The series "Verbal Art: Studies in Poetics" focuses on the study of the stylistic properties of literary works and on analyses of poetry and prose in theoretical, historical, and comparative perspectives. It deals with assays of those factors in works of verbal art that demarcate poetry from prose, and it investigates relationships between literature, on the one hand, and music, visual arts, and philosophy, on the other. It explores the effects produced on the semantic structure of language by the artistic experiments of poets and writers and seeks to understand the means by which speech is shaped into artistic wholes. The series also scrutinizes the wider effects of poetic practice: its relations to literary theory, to the interaction between the arts and society, and to the institutions of literary communication. Our goal is to work within and among various national traditions, poetic schools, and historical epochs, rather than to impose a priori theoretical generalizations. Different epochs of literary history and different movements within it are considered primarily in terms of changes in the economy of the signifier and in the organization of poetic material.
Poetry and poetics are at the heart of literary studies, and the analysis of verse forms is a key to the understanding and appreciation of art in general (verbal, visual, auditory, or conceptual). The series emphasizes, therefore, the importance of poets' own reflections on their art, whether expressed in their poetry or in their metaliterary statements.

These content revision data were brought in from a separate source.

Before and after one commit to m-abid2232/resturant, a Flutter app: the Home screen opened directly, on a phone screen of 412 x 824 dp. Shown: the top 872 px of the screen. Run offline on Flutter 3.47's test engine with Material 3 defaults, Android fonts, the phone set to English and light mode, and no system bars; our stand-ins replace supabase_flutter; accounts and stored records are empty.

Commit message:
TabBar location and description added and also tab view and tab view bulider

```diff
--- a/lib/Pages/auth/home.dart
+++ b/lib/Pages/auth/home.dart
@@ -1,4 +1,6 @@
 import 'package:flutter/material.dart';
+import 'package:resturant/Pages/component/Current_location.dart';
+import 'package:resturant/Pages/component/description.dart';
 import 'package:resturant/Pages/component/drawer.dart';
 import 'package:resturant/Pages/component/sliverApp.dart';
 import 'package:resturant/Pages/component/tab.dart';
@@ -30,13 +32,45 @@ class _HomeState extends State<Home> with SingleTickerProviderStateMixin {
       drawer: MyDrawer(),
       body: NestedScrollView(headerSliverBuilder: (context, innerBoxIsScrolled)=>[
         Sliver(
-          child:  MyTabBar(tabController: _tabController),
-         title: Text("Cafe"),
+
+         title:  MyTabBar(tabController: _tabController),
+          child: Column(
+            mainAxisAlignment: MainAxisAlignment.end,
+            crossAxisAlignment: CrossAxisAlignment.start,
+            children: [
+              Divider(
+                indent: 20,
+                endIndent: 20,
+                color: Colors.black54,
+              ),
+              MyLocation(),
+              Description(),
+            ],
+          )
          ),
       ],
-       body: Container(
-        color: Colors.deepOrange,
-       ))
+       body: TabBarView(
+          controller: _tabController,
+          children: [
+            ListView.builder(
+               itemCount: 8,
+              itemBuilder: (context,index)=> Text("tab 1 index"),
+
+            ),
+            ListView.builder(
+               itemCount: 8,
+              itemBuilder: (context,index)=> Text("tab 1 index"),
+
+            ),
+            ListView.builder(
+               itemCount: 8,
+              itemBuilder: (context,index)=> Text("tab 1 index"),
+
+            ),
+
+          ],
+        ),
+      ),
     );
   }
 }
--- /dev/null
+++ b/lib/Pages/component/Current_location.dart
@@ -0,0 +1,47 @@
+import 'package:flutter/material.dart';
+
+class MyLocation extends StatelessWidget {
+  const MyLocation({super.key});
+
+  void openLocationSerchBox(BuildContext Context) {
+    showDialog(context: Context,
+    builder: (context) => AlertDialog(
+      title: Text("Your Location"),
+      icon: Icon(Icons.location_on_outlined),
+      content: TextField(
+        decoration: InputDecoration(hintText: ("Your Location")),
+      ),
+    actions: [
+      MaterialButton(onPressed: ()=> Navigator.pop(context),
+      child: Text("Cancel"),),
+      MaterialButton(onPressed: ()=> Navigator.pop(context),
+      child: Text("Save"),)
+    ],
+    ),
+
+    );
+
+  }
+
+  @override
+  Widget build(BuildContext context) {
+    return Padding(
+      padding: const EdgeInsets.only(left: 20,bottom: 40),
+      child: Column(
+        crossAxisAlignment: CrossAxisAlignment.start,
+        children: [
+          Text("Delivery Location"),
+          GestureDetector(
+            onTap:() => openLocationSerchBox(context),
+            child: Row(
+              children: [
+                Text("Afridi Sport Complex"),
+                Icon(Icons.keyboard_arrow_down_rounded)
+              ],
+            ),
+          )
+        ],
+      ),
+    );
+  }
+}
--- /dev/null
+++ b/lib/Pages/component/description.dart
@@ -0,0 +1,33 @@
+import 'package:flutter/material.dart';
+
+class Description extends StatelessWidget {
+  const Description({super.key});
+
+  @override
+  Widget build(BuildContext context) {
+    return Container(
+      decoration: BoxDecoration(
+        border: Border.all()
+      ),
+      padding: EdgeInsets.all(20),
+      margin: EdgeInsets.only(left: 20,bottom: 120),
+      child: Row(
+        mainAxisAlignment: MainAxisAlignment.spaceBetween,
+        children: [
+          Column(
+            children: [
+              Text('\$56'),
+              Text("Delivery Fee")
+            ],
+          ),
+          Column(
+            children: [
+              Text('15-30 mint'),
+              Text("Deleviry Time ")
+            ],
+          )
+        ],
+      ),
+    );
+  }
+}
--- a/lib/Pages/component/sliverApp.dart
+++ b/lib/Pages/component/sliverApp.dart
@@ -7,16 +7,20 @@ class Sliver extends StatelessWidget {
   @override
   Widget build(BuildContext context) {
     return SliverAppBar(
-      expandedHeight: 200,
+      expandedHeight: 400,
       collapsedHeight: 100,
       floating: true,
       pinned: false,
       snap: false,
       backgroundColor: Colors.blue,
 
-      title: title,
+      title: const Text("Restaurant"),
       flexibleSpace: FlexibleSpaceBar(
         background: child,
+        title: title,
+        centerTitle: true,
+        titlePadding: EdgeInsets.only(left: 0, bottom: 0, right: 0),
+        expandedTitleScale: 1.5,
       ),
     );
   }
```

Though the editors deeply appreciate the scholarly legacy of Russian Formalism, Czech Structuralism, Phenomenology, and other twentieth-century European intellectual traditions, they welcome any scholarly contribution aimed at furthering the study of literary craft.
This series is closed.